Anyways, I dove straight into the installation on a spare Ubuntu 12.04 Lab VM I have running her at Anittel. I followed the step by step here: and went about installing the various packages and dependencies. I cam across a few issues where I had to look for slightly different package names then the ones listed (which may be a reason why I have run into some issues: below). But i’ve listed my initial installs below:


Once that’s been done you can run DeltaCloud from the cli as per the instructions here: Right off the bat, trying to run against the vSphere driver I got the following error:

So, something is obviously wrong with the vSphere/Rubi driver. After a little searching, I couldn’t find anything definitive, so I have given up on the vSphere angle for the moment. It might well require a fresh server build as my lab instance is a little dirty.

In any case, the guys at Apache have given you the option to run up a mock instance by running this command. Note that if you want to access the website from the server IP outside of the OS you need to specify the -r command.


Browsing to that address you are presented with a very clean interface:


Without anything real (in terms of instances behind it) all the options look useful in the cloud compute/storage world, and clicking through a couple of the areas, you start to get a feel of the potential usefulness of the platform.


And a list of the supported cloud/storage provider drivers (once you get them working)


So, without being able to actually do anything useful…as a first look the platform looks very interesting. Hopefully with a fresh build I can get the vSphere driver working and really start to put it to work.

And if anyone has a quick fix for the issue above, feel free to post or email.

Load Balancer Internal IP’s Appearing in IIS/Apache Logs: Quick Fix

If you are NAT’ing public to private addresses with a load balancer in between your web server and your Gateway/FireWall device you might come across the situation where the IIS/Apache logs report the IP of the Load Balancer, when what you really want, is the client IP.

It’s obvious that the biggest issue with this is that any Log Parser/Analytic’s you do against the site will all be relative to the IP of the load balancer. All useful client and geographical information is lost.

Most Load Balancer’s get around this by inserting a Header into the packet that relates to Client IP. In most cases that I have seen, both Juniper and NetScalers the Header is set to rlnclientipaddr.

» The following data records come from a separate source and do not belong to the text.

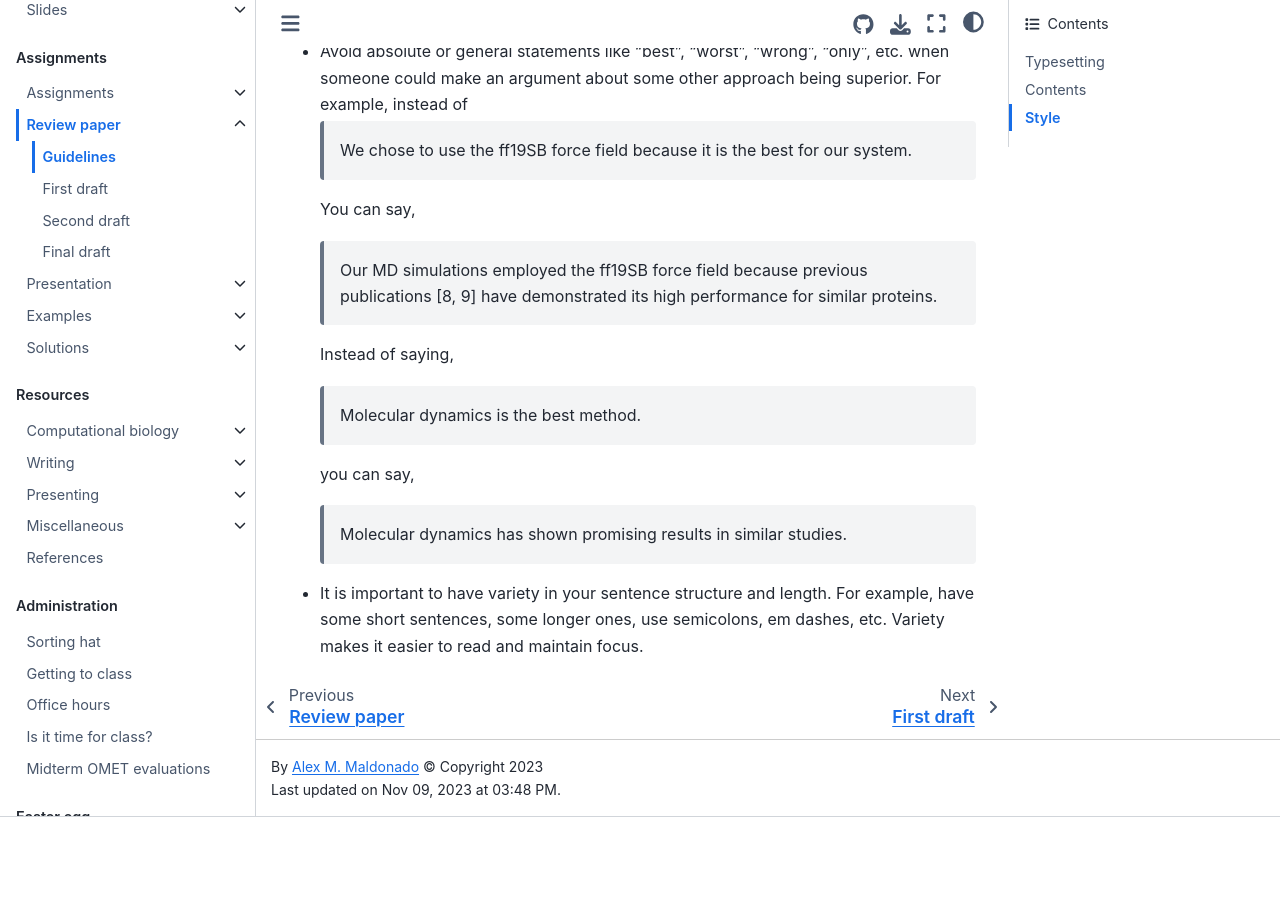
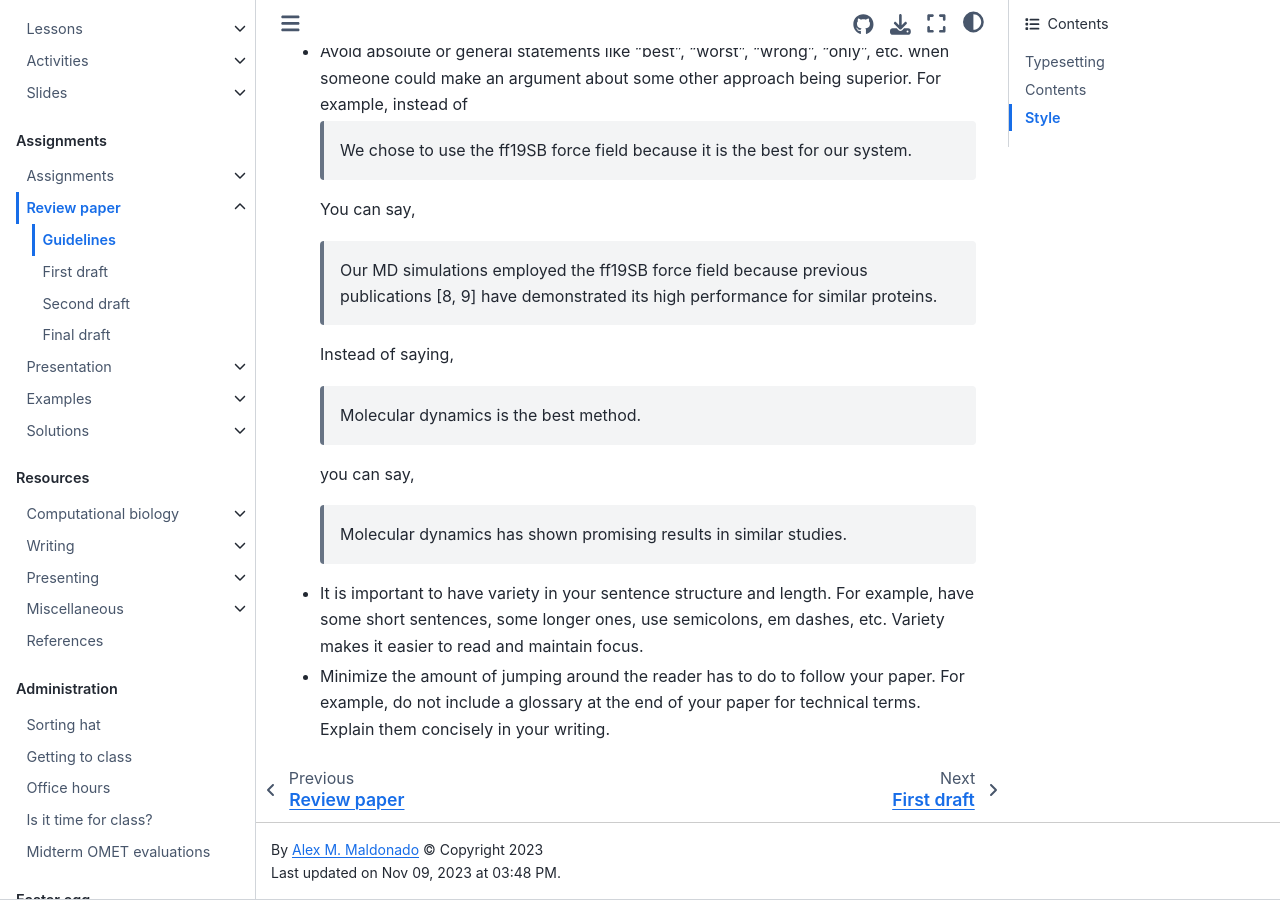
Before and after one commit to oasci/pitt-biosc1630-2023f, a Jupyter Book: the page built from book/assignments/paper/guidelines.md, in a window 1280 px wide and 900 px high, scrolled down 3458 px. Built offline with Jupyter Book 1.0.4 settings and Sphinx 7.4.7 and the Sphinx Book theme 1.1.4, drawn with Linux system fonts in a browser that asks for light colours; pages that are not in the unit, such as notebooks, are missing from menus; before the commit the page ends 4275 px from its top, so only the background shows below that.

Commit message:
Add in some explanations

```diff
--- a/book/assignments/paper/guidelines.md
+++ b/book/assignments/paper/guidelines.md
@@ -129,3 +129,6 @@ This is a work in progress.
 - It is important to have variety in your sentence structure and length.
   For example, have some short sentences, some longer ones, use semicolons, em dashes, etc.
   Variety makes it easier to read and maintain focus.
+- Minimize the amount of jumping around the reader has to do to follow your paper.
+  For example, do not include a glossary at the end of your paper for technical terms.
+  Explain them concisely in your writing.
```
Also changed, not shown: book/resources/writing/annotation-format.md (+3 -1 lines).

What needs to be done at the web server configuration level to help pick up on and translate the header info so it can be used to translate the correct client IP into the log files. There are obviously different way to achieve this in Apache, compared to IIS and Apache has a much simply solution than IIS.


In your apache.conf go to the LogFormat sections and modify the default format as shown below (Replace the Red text with the green text) and restart the Apache Service.


The IIS 5/6/7/8 solution is a little more involved, but still just as efficient and not overly complicated at the end of the day…in fact for me the hardest part was actually chasing up the DLL’s linked below. It must be noted that while this has worked perfectly for me against both a Juniper DX and NetScaler VPX load balancer I would suggest testing the solution before putting it into production. Reason being is that the ISAPI filters are specifically sourced for the Juniper DX series, but in my testing I found that they worked for the NetScalers as well. Sourcing the x64 DLL’s was a mission, so in this I am saving you a great deal of time by provided the files below.


Download and extract those files into your Windows root. Go to the Features View -> ISAPI Filters and Click on Add. Enter in the Name and Executable Location and click ok. Note that it’s handy to add both 32 and 64 bit version to a 64bit IIS Web Server just in case you are dealing with legacy Application that are required to run in 32bit mode. Adding the ISAPI Filter at the root config of the Web Server so it propagates down to all existing sites and any newly created sites.